In the data that follows, find each line containing "void" and copy it.

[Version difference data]
┌──
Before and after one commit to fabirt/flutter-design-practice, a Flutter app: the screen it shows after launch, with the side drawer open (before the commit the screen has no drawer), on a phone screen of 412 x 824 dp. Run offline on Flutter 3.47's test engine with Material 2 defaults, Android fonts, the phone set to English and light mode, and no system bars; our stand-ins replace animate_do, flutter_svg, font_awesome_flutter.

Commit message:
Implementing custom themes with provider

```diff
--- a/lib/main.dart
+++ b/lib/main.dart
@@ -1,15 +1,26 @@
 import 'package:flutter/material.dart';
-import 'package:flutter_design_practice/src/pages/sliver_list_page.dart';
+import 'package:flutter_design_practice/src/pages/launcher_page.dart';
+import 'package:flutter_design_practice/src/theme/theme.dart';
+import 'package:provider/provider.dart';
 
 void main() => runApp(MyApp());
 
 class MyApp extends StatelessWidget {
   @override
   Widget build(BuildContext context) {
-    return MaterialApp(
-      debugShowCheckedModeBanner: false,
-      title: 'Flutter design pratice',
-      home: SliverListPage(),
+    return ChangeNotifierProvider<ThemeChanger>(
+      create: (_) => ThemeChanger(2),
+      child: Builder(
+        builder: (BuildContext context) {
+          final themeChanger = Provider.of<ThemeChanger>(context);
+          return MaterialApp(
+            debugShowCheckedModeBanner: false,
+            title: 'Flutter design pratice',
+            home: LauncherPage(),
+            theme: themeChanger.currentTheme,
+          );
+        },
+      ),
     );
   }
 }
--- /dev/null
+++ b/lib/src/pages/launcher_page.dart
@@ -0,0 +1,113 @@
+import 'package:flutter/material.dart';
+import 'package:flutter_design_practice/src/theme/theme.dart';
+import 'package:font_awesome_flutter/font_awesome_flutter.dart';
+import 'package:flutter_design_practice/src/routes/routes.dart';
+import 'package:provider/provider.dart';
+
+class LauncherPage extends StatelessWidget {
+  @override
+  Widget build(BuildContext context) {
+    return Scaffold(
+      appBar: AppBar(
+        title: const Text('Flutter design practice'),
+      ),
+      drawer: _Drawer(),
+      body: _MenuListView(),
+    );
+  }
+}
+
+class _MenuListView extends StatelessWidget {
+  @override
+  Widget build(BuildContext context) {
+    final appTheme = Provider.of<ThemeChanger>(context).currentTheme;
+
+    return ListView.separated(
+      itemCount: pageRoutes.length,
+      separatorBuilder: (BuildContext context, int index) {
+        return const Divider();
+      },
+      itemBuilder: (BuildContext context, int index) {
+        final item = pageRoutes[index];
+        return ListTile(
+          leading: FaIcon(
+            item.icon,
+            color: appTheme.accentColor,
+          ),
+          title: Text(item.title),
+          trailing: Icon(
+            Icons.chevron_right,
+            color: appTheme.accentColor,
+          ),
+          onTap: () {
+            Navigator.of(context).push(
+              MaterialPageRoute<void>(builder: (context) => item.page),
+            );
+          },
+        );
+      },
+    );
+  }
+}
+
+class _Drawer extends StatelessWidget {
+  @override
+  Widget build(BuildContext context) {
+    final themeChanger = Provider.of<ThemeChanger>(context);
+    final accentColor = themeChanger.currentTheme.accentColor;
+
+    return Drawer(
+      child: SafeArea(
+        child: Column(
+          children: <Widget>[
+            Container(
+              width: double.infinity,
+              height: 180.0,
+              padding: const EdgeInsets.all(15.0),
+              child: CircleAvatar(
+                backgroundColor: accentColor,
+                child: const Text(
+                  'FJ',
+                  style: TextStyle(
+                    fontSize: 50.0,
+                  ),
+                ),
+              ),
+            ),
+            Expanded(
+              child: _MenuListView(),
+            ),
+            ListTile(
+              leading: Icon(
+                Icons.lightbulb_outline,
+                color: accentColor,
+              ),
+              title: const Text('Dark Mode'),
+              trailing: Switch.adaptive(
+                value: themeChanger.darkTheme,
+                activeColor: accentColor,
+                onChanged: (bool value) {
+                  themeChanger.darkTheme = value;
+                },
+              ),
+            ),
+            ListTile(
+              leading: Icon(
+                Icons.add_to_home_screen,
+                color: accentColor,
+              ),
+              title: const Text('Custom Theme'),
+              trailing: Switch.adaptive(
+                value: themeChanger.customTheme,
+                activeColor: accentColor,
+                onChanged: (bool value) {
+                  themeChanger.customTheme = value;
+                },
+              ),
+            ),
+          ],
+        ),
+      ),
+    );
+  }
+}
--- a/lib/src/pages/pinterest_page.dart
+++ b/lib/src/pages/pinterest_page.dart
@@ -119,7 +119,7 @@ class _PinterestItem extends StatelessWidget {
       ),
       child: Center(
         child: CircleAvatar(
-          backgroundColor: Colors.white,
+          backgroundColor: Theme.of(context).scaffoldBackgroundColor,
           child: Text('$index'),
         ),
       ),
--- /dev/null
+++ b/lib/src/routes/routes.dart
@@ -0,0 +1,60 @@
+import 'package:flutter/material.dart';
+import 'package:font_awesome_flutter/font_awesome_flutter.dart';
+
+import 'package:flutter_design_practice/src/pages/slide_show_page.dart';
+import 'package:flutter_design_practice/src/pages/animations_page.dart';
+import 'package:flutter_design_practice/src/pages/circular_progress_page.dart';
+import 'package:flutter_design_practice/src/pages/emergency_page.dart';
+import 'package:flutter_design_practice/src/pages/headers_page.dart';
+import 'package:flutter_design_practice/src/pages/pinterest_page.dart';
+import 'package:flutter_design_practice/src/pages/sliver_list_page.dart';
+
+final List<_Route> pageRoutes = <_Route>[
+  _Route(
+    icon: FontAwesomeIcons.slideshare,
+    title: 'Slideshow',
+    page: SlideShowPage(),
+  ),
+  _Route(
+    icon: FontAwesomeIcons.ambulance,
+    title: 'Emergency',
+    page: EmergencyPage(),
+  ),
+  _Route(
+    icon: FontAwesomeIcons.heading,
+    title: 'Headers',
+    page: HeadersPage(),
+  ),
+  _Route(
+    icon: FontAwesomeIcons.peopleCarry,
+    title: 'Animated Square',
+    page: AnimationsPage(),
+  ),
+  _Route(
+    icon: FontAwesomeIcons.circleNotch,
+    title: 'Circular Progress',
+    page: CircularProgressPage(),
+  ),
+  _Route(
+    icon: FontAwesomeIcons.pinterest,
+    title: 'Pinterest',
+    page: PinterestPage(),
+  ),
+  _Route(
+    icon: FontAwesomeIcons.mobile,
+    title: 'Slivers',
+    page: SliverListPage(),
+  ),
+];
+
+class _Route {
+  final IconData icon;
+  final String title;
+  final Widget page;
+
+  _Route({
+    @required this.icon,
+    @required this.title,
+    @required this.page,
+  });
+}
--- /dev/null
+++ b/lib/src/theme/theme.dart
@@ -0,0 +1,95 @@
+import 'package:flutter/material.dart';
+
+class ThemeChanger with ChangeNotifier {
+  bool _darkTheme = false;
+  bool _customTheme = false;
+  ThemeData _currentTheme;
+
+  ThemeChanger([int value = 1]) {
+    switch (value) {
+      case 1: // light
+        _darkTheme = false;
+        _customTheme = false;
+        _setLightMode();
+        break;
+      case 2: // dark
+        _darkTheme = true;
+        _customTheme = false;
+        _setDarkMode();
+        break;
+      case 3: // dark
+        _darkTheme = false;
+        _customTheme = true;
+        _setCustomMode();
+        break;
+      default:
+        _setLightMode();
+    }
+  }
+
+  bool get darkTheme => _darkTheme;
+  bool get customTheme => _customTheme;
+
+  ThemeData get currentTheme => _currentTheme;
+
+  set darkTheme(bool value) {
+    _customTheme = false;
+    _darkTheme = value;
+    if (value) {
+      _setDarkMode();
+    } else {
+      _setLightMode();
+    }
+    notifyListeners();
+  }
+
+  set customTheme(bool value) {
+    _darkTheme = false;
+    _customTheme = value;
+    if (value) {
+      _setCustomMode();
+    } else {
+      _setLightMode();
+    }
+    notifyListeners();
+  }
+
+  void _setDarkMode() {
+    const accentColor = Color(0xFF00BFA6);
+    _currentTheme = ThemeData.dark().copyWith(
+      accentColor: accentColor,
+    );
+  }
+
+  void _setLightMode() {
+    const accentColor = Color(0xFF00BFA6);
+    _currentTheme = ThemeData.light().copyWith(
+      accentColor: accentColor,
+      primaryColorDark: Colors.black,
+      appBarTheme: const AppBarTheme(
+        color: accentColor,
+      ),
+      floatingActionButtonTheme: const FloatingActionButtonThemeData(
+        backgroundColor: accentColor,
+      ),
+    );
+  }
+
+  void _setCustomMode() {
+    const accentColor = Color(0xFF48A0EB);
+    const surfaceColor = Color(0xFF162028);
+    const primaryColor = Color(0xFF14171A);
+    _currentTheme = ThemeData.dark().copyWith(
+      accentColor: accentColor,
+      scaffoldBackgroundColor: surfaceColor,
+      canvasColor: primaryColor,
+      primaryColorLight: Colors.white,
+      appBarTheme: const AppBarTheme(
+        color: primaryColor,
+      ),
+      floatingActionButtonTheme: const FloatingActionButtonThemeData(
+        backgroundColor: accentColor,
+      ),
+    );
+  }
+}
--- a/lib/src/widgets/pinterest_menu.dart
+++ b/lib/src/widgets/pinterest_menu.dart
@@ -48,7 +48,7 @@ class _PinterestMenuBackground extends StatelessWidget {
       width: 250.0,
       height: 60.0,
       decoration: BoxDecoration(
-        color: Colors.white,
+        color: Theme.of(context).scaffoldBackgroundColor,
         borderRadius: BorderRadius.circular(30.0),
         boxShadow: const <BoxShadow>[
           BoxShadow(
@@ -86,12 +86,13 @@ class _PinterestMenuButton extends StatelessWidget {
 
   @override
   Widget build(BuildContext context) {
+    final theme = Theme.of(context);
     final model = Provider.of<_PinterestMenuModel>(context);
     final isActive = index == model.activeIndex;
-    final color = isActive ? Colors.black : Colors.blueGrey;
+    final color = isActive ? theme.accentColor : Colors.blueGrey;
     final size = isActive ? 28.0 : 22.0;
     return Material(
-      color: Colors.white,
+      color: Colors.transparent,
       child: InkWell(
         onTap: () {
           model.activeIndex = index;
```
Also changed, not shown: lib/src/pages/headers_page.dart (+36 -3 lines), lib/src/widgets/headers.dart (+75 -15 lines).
└──
Your solution ->
 void main() => runApp(MyApp());
+              MaterialPageRoute<void>(builder: (context) => item.page),
+  void _setDarkMode() {
+  void _setLightMode() {
+  void _setCustomMode() {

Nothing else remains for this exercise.